** PROBLEM TO SOLVE **
How many of the lines below include the word "bottom"? Only the number should be given.

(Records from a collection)

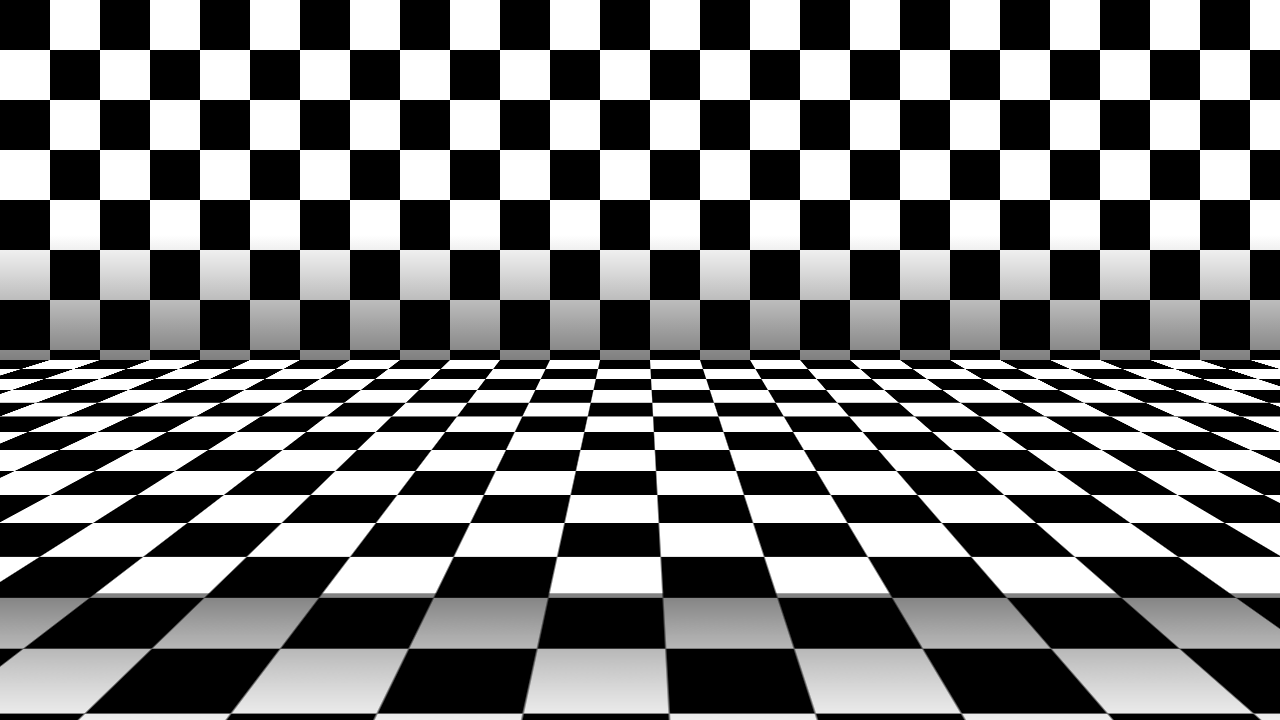
Repository: atwesson/portfoilo
Page: index.html
The author's editor kept a copy of each file at every save. The page is drawn from the files as they stood at one save, then again after the next save.
The browser window is 1280 px wide. The pictures show the whole page.

Above is the page before, as saved 2021-11-17 10:21:17.

After the next save:
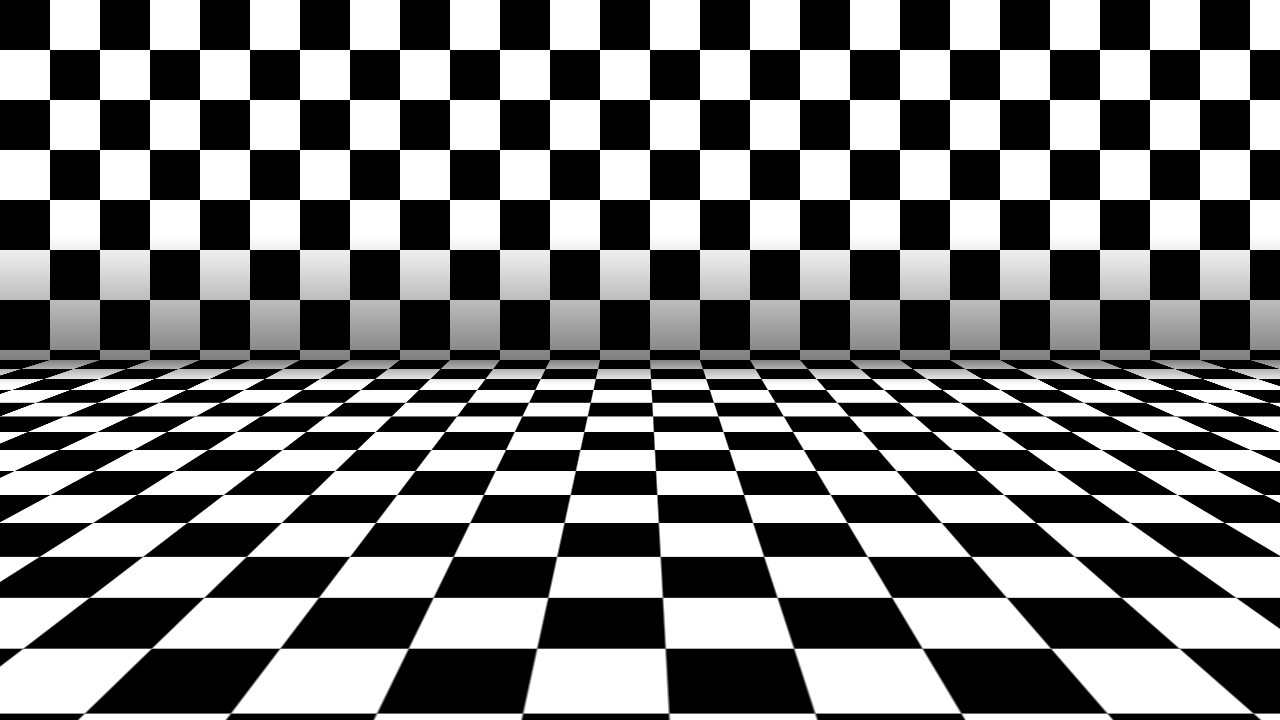
Saved 45 s later.
--- a/style.css
+++ b/style.css
@@ -46,7 +46,7 @@
 .pattern .face2:before{
     content: '';
     position: absolute;
-    bottom: 0;
+    bottom: top;
     left: 0;
     height: 125px;
     width: 100%;

After the 3 saves that followed:
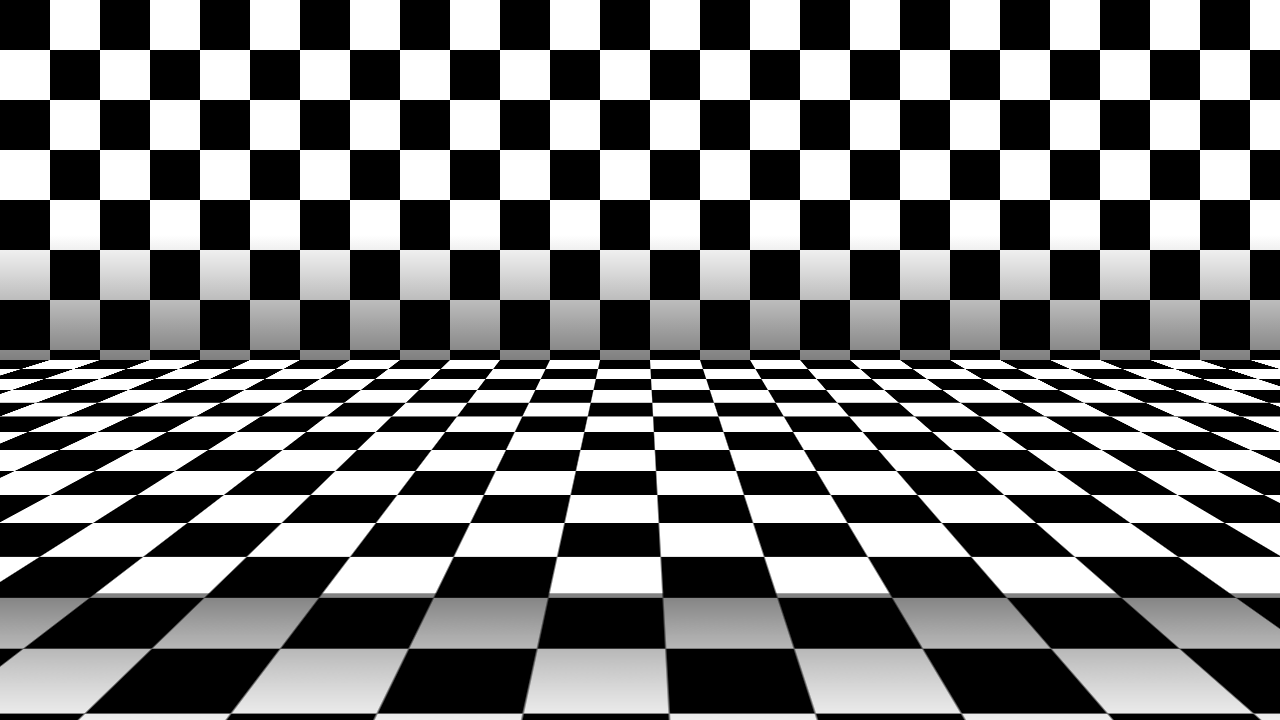
The 3 saves are shown as one change because 1 left the picture as it was and some came seconds apart.
The last was saved 45 s later.
--- a/style.css
+++ b/style.css
@@ -46,7 +46,7 @@
 .pattern .face2:before{
     content: '';
     position: absolute;
-    bottom: top;
+    bottom: 0;
     left: 0;
     height: 125px;
     width: 100%;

** YOUR RESPONSE **
4